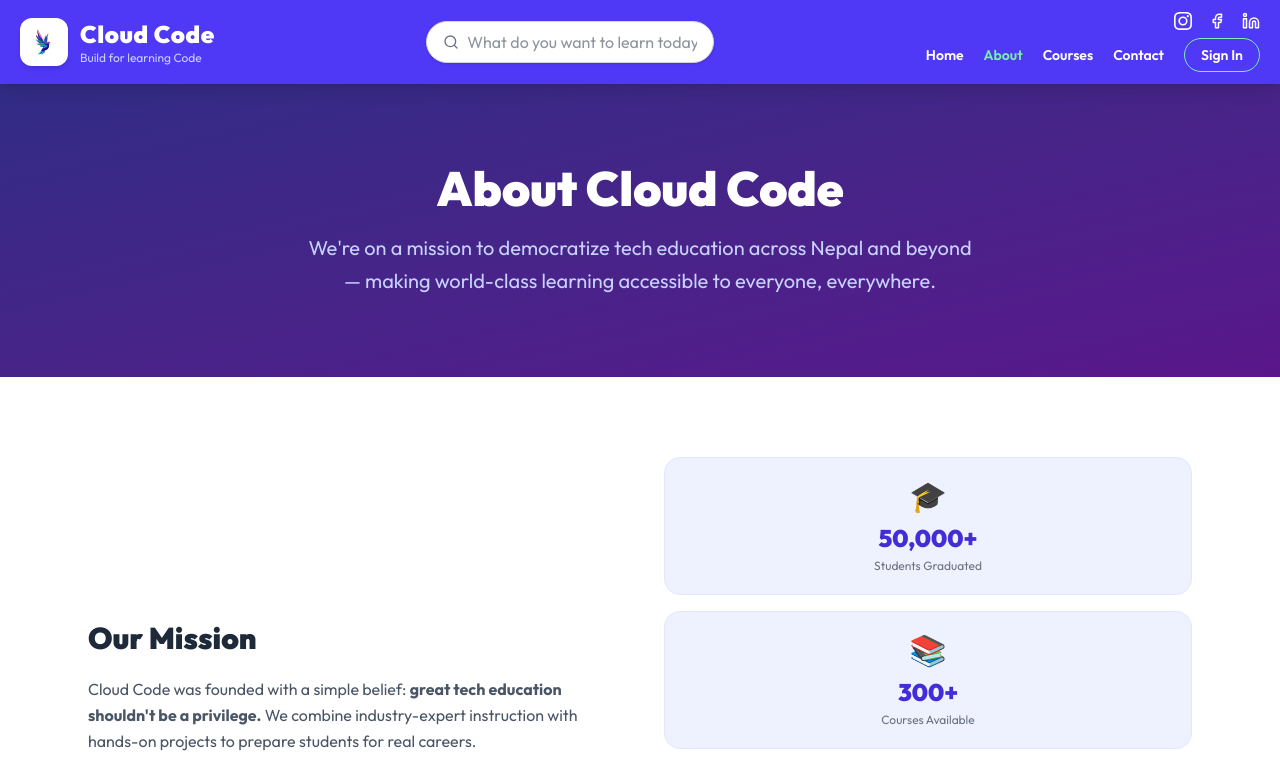
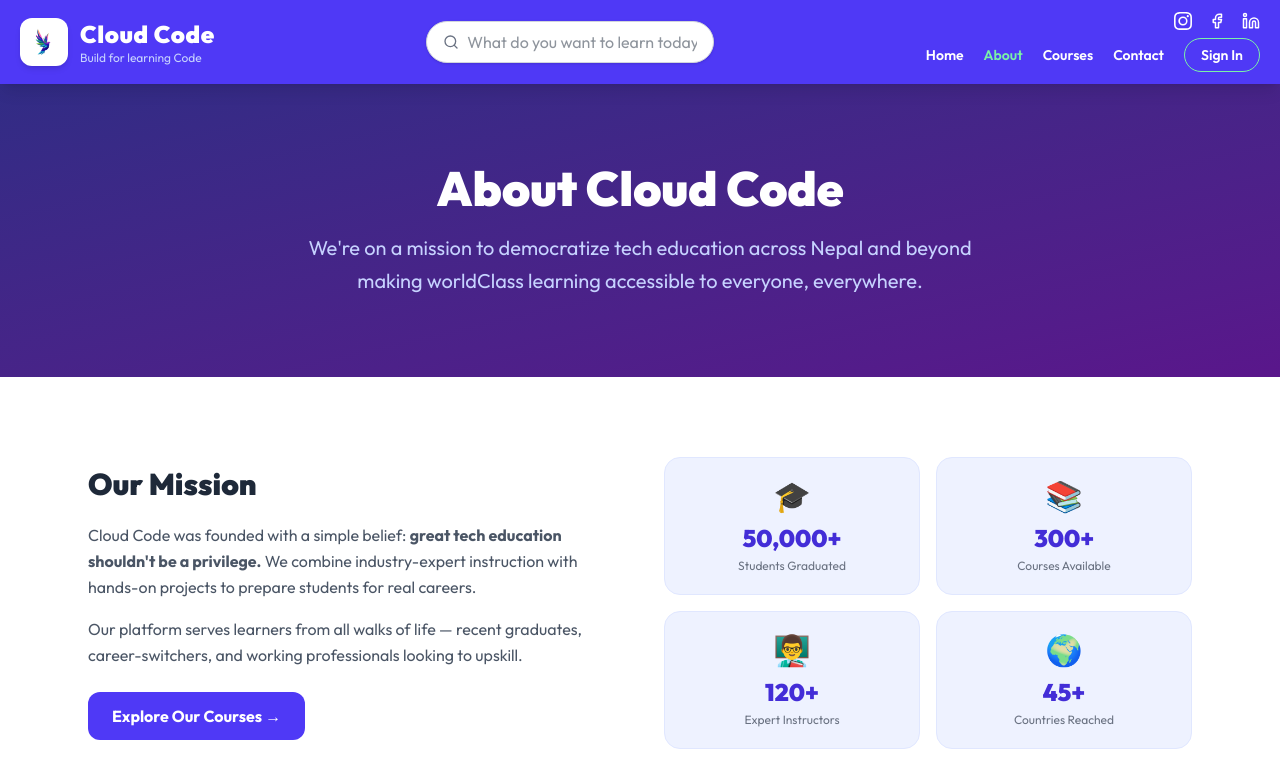
Before and after one commit to AK4409/Full_stack_Project, a React (Vite) app in the folder LMS_Frontend/: page /about in a window 1280 px wide. Shown: the top 764 px of the page. Built offline with nearby package versions, Linux system fonts and the light colour scheme.

Commit message:
Fix About section layout for both large screen and smaller screen

```diff
--- a/LMS_Frontend/src/pages/About.tsx
+++ b/LMS_Frontend/src/pages/About.tsx
@@ -50,7 +50,7 @@
           </h1>
           <p className="text-xl text-indigo-200 leading-relaxed max-w-2xl mx-auto">
             We're on a mission to democratize tech education across Nepal and
-            beyond — making world-class learning accessible to everyone,
+            beyond  making worldClass learning accessible to everyone,
             everywhere.
           </p>
         </div>
@@ -82,7 +82,7 @@
                 Explore Our Courses →
               </button>
             </div>
-            <div className="grid grid-cols-1 gap-4">
+            <div className="grid lg:grid-cols-2 sm:grid-cols-1 gap-4">
               {[
                 { icon: "🎓", label: "50,000+", desc: "Students Graduated" },
                 { icon: "📚", label: "300+", desc: "Courses Available" },
```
________________________________________
Task directions
The material above must be printed exactly, with its pictures left out.

Response box
Before and after one commit to AK4409/Full_stack_Project, a React (Vite) app in the folder LMS_Frontend/: page /about in a window 1280 px wide. Shown: the top 764 px of the page. Built offline with nearby package versions, Linux system fonts and the light colour scheme.

Commit message:
Fix About section layout for both large screen and smaller screen

```diff
--- a/LMS_Frontend/src/pages/About.tsx
+++ b/LMS_Frontend/src/pages/About.tsx
@@ -50,7 +50,7 @@
           </h1>
           <p className="text-xl text-indigo-200 leading-relaxed max-w-2xl mx-auto">
             We're on a mission to democratize tech education across Nepal and
-            beyond — making world-class learning accessible to everyone,
+            beyond  making worldClass learning accessible to everyone,
             everywhere.
           </p>
         </div>
@@ -82,7 +82,7 @@
                 Explore Our Courses →
               </button>
             </div>
-            <div className="grid grid-cols-1 gap-4">
+            <div className="grid lg:grid-cols-2 sm:grid-cols-1 gap-4">
               {[
                 { icon: "🎓", label: "50,000+", desc: "Students Graduated" },
                 { icon: "📚", label: "300+", desc: "Courses Available" },
```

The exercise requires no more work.